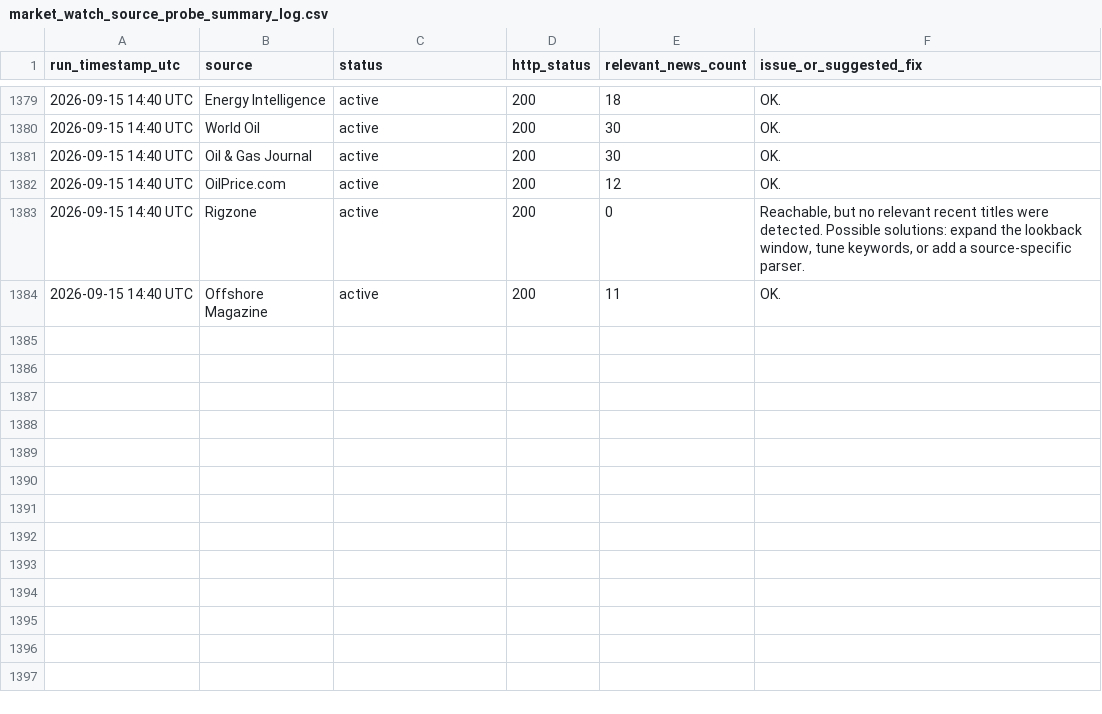
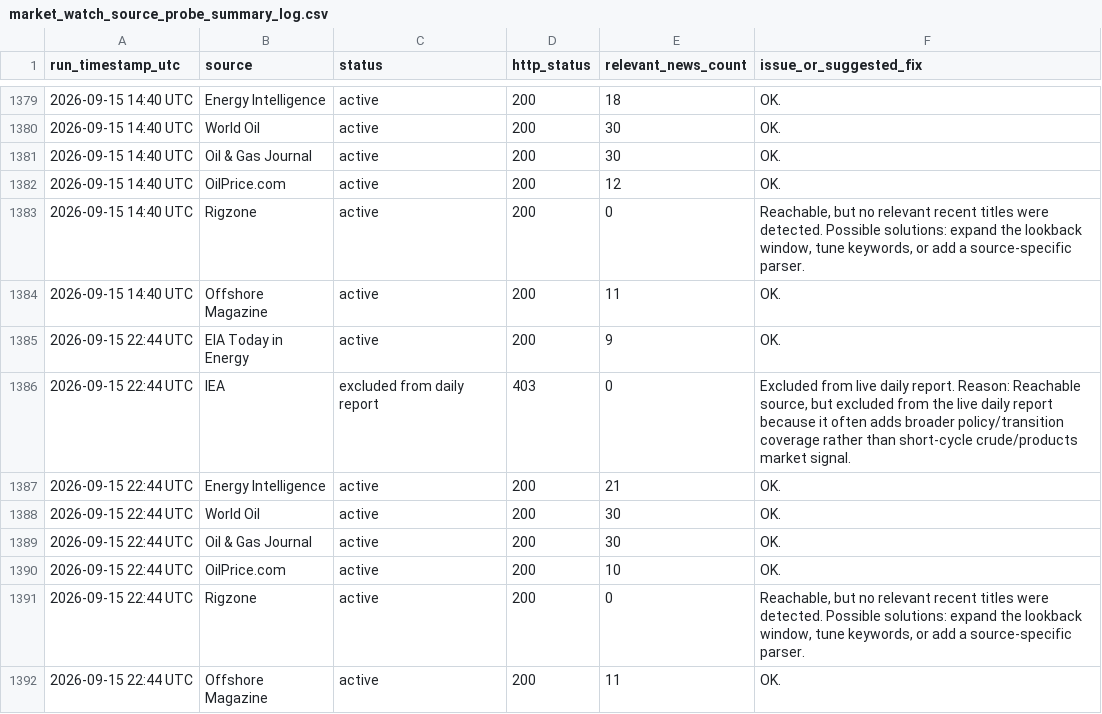
Before and after one commit to alejandroiq/scrapping_agent, a CSV file: market_watch_source_probe_summary_log.csv, drawn as a sheet; only a part is shown, gaps mark what is left out.

```diff
--- a/market_watch_source_probe_summary_log.csv
+++ b/market_watch_source_probe_summary_log.csv
@@ -1384 +1384,9 @@ run_timestamp_utc,source,status,http_status,relevant_news_count,issue_or_suggest
 2026-09-15 14:40 UTC,Offshore Magazine,active,200,11,OK.
+2026-09-15 22:44 UTC,EIA Today in Energy,active,200,9,OK.
+2026-09-15 22:44 UTC,IEA,excluded from daily report,403,0,"Excluded from live daily report. Reason: Reachable source, but excluded from the live daily report because it often adds broader policy/transition coverage rather than short-cycle crude/products market signal."
+2026-09-15 22:44 UTC,Energy Intelligence,active,200,21,OK.
+2026-09-15 22:44 UTC,World Oil,active,200,30,OK.
+2026-09-15 22:44 UTC,Oil & Gas Journal,active,200,30,OK.
+2026-09-15 22:44 UTC,OilPrice.com,active,200,10,OK.
+2026-09-15 22:44 UTC,Rigzone,active,200,0,"Reachable, but no relevant recent titles were detected. Possible solutions: expand the lookback window, tune keywords, or add a source-specific parser."
+2026-09-15 22:44 UTC,Offshore Magazine,active,200,11,OK.
```
Also changed, not shown: market_watch_source_probe_results.csv, 1 other file.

----

BRIEF:
Which of the lines above mention the word "active"? Pull those lines out.

SOLUTION TO THIS TASK:
 2026-09-15 14:40 UTC,Offshore Magazine,active,200,11,OK.
+2026-09-15 22:44 UTC,EIA Today in Energy,active,200,9,OK.
+2026-09-15 22:44 UTC,Energy Intelligence,active,200,21,OK.
+2026-09-15 22:44 UTC,World Oil,active,200,30,OK.
+2026-09-15 22:44 UTC,Oil & Gas Journal,active,200,30,OK.
+2026-09-15 22:44 UTC,OilPrice.com,active,200,10,OK.
+2026-09-15 22:44 UTC,Rigzone,active,200,0,"Reachable, but no relevant recent titles were detected. Possible solutions: expand the lookback window, tune keywords, or add a source-specific parser."
+2026-09-15 22:44 UTC,Offshore Magazine,active,200,11,OK.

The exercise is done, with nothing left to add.